Draw a diagonal line from corner to corner on the back of both the background square and the light contrast square.
Pair up the background square and a green square, right sides together, and sew a quarter inch from the center line you drew on the background square. This is key; instead of sewing on the line, this time it is a guide and you sew a quarter inch to the right of the line. Then turn the square and sew again a quarter inch from the other side of the drawn line.
Pair up the light contrast and the other green square and repeat, sewing on each side of the diagonal line you drew on the wrong side of the contrast square.
Using scissors or a ruler and rotary cutter, cut along the drawn line; each square will be cut into two right triangles, like this:
Press them open, pressing seams toward the green fabric. You will have four half-triangle squares like this. Two have a triangle of background fabric and two have a triangle of light contrast fabric.
On the squares that have the background fabric, draw a line on the back, from corner to corner, perpendicular to the seam.
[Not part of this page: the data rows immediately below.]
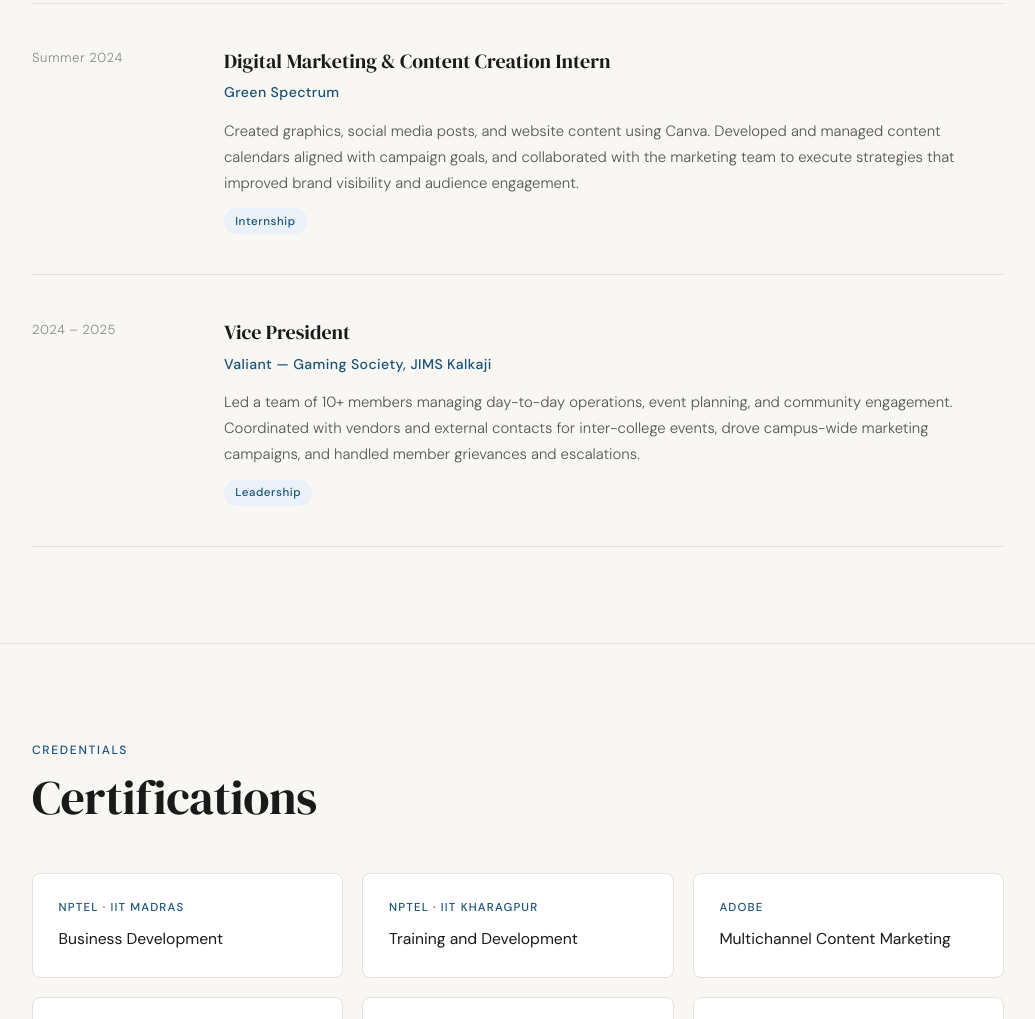
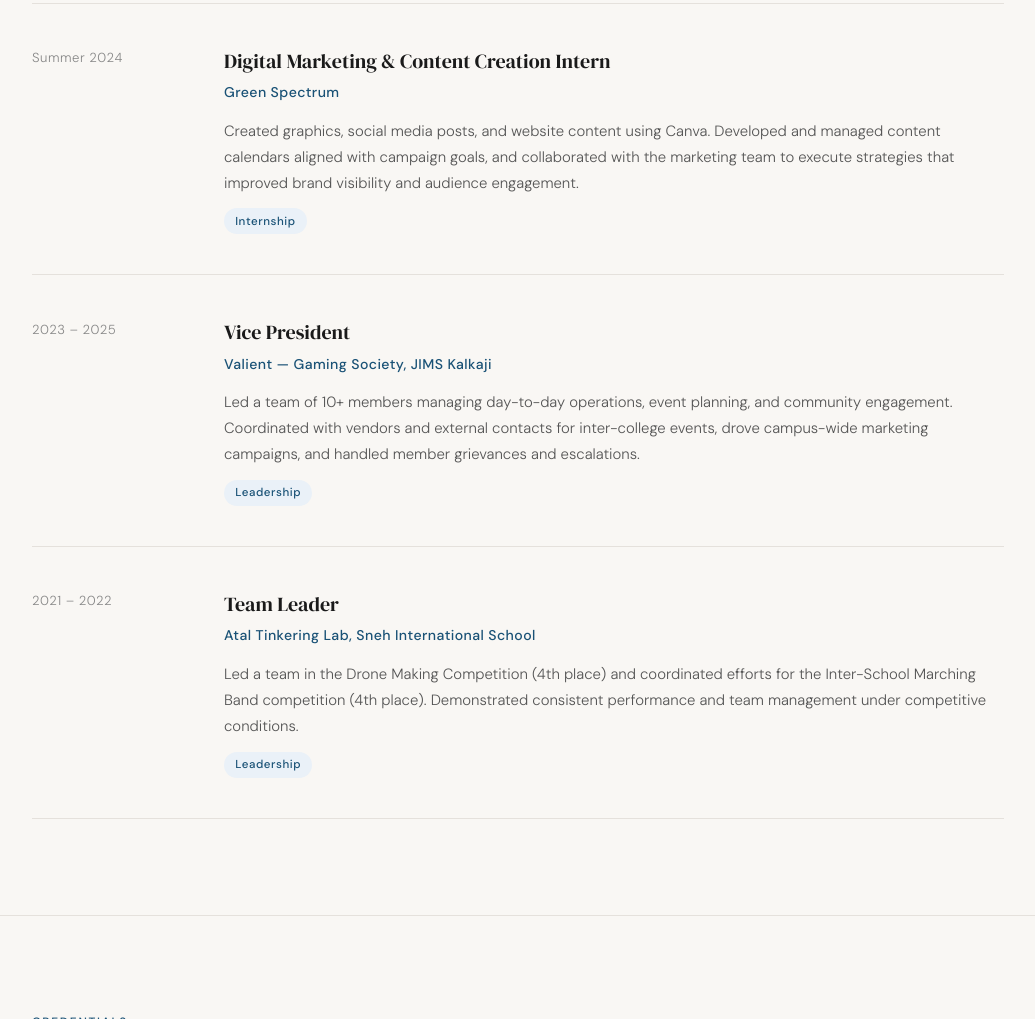
Before and after one commit to prishabhgupta1604-svg/Portfolioo, a plain HTML site: page index.html in a window 1280 px wide. Shown: the part 2308-3327 px from the top of the page, without its empty margins (122-1157 px from the left). Drawn offline with Linux system fonts and the light colour scheme.

Commit message:
Update index.html

```diff
--- a/index.html
+++ b/index.html
@@ -535,6 +535,10 @@
         <div class="stat-label">Industry Certifications</div>
       </div>
       <div class="stat-card">
+        <div class="stat-number">2+</div>
+        <div class="stat-label">Years Leadership Experience</div>
+      </div>
+      <div class="stat-card">
         <div class="stat-number">10+</div>
         <div class="stat-label">Events Organised</div>
       </div>
@@ -593,11 +597,21 @@
     </div>
 
     <div class="exp-item">
-      <div class="exp-date">2024 – 2025</div>
+      <div class="exp-date">2023 – 2025</div>
       <div>
         <div class="exp-role">Vice President</div>
-        <div class="exp-org">Valiant — Gaming Society, JIMS Kalkaji</div>
+        <div class="exp-org">Valient — Gaming Society, JIMS Kalkaji</div>
         <div class="exp-desc">Led a team of 10+ members managing day-to-day operations, event planning, and community engagement. Coordinated with vendors and external contacts for inter-college events, drove campus-wide marketing campaigns, and handled member grievances and escalations.</div>
+        <span class="exp-tag">Leadership</span>
+      </div>
+    </div>
+
+    <div class="exp-item">
+      <div class="exp-date">2021 – 2022</div>
+      <div>
+        <div class="exp-role">Team Leader</div>
+        <div class="exp-org">Atal Tinkering Lab, Sneh International School</div>
+        <div class="exp-desc">Led a team in the Drone Making Competition (4th place) and coordinated efforts for the Inter-School Marching Band competition (4th place). Demonstrated consistent performance and team management under competitive conditions.</div>
         <span class="exp-tag">Leadership</span>
       </div>
     </div>
```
Pair a background/green square with a contrast/green square, right sides together as shown. Because you pressed the seams toward the green fabric, your seams will butt up against each other at this stage.
You want to be sure the seams butt up tightly, without overlapping or leaving a gap. This will ensure the four points meet in the center of the block. Pin to hold in place.
Sew a quarter inch from the drawn line, on each side of the line, the same as the step above. Cut the squares apart on the drawn line. You will have four pieces again.
Press the seams to one side (does not matter which direction you press). Your four squares should look like this:
Two opposing sides in the green star point fabric, one in the light contrast fabric, and one in the background fabric.
Next, we trim the blocks to size. I use the 4.5" fussy cut ruler from my Quilt In A Day Fussy Cut Rulers, but there are lots of other rulers out there specially for cutting quarter triangle square blocks. You need a ruler that has 90 degree diagonal lines marked on it. Line up the lines on the diagonal seams and cut to 4.5" square.
Here is the trimmed square. So far, it looks just like an hourglass block.
Now for the radical part, the cut that creates the look of the star block. Using a ruler (I am using a 6" square Olfa ruler here), you will trim the block down to 4.5" by 3.5" by trimming from the side with the contrast fabric triangle. Don't trim the background triangle!
You are cutting an inch from one side. (I know some of you are shuddering at the "waste" but this method is much easier than cutting out each shape using templates and then piecing individually. Instead, you get this complicated look using easy techniques.)
You have five pieces of the final block finished; put them on your block board and see how it looks.
(If you want to keep it simple, you can at this point use 3.5" squares of your background fabric for the corners of the block, instead of the pieced corners.)
To piece the corners, lay out the small red squares and the remaining background pieces to form the corners. Sew eight red squares to the ends of the eight background rectangles and four red squares between pairs of background squares. Press toward the red.
Sew the three resulting strips together to form the corner squares. I press these seams open to help keep the piece flat.
Put the block together on your block board. I sew the block together by working in rows across.
I chain piece without cutting the threads between the rows. This keeps everything together in the correct sequence. Press seams toward the star point blocks. This will allow the seams to butt when you put the rows together.
Sew the three rows together and press seams away from the center. You have finished one block!
Now, start again and make another one!
You can change the size of the final block by varying the size of the squares used for the hourglass blocks; a smaller square will yield a smaller final block (you will need to downsize all the other pieces too).